The Flyers are an organization that makes decisions quickly and stands by them. By not wasting time on choices they see as a formality, the franchise is constantly able to look for new ways to do what they think can improve the team to a championship contender. While there will be those that question the timing of this move, given a relatively small sample size by Mason, its tough to poke too many holes in it. They’re not paying Mason like a top-five goalie and they’re not locking him up for the next decade.

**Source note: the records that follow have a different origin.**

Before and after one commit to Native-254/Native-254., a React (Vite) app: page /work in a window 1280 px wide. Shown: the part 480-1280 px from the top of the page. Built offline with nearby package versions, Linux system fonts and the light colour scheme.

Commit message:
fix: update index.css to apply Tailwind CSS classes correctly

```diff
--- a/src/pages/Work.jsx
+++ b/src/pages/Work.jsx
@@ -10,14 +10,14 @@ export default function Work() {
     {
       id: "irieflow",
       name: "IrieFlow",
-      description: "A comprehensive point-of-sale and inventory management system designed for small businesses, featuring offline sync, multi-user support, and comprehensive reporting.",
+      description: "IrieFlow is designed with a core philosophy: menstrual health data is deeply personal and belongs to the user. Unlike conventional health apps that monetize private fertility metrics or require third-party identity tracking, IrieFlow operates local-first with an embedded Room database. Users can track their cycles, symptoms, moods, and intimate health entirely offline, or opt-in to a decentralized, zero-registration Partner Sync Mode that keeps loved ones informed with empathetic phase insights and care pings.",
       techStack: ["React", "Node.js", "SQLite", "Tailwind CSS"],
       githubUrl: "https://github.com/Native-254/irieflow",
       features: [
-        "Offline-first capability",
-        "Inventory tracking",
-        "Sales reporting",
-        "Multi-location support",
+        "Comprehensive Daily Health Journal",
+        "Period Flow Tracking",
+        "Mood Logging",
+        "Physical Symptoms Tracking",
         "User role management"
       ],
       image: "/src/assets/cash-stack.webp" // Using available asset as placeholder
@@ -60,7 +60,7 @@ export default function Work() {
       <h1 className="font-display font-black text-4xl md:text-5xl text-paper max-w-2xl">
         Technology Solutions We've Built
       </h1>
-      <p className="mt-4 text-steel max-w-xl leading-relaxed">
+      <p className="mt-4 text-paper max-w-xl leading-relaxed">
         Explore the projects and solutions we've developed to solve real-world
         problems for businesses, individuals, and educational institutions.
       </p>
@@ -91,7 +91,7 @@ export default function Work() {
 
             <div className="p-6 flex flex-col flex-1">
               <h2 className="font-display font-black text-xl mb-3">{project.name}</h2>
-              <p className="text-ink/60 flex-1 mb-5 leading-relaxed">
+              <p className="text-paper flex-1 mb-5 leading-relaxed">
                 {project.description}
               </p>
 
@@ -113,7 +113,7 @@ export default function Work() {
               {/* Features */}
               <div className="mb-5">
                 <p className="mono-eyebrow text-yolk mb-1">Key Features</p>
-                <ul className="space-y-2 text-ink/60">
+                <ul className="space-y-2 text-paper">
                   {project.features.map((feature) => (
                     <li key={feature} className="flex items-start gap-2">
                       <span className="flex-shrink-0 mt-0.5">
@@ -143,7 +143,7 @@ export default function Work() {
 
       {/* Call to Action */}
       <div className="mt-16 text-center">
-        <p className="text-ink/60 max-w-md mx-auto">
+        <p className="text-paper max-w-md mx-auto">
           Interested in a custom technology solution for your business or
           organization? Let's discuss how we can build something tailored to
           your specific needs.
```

In the NHL, young players who appear on the cusp of stardom are given ‘Bridge Deals’. It is a way of the organization locking up a potentially elite talent for a few years rather than risking their hesitancy to sign him to a long-term contract cost them in the end. Montreal’s P.K. Subban was given a two-year/$5.75 million contract prior to last season. He probably figured he was in store for a bigger payday, but this was the Canadiens way of giving themselves an out with a player who, while talented as any in the league, had not done enough to warrant a Ryan Suter-like contract. Subban went on to win the Norris Trophy for the NHL’s best defenseman and is in store for a monstrous contract, either via free agency or an extension with Montreal.
This is essentially what the Flyers are doing with Mason. At 25, he has shown the talent necessary to launch himself into the NHL’s elite at his position. However, he does have a track record of veering off course and signing him to a long-term, big money extension would be bad business by the Flyers. Instead, the team is locking up a potentially world-class talent for a reasonable price and asking him to go out and get his next big contract. He is still young enough that, given a few years of progress and consistency, he can still earn a deal along the likes of the Pekka Rinnes and Henrik Lundqvsits of the world.
While I still question as to whether this year’s Flyers team has the makeup of a playoff contender, I am a fan of this move. Mason has been a refreshing presence in the Philadelphia locker room and, between his growing confidence and accountability, I think the Flyers actually made a smart move from a numbers and timing standpoint.
UPDATE: In case you were wondering about Stolarz, here’s the latest update (video somewhat graphic)
Philadelphia Flyers Prospect Anthony Stolarz Suffers Nasty Cut From Skate, Receives 55 Stitches (Video) http://t.co/mQWSXtP3t7
— NESN (@NESN) January 18, 2014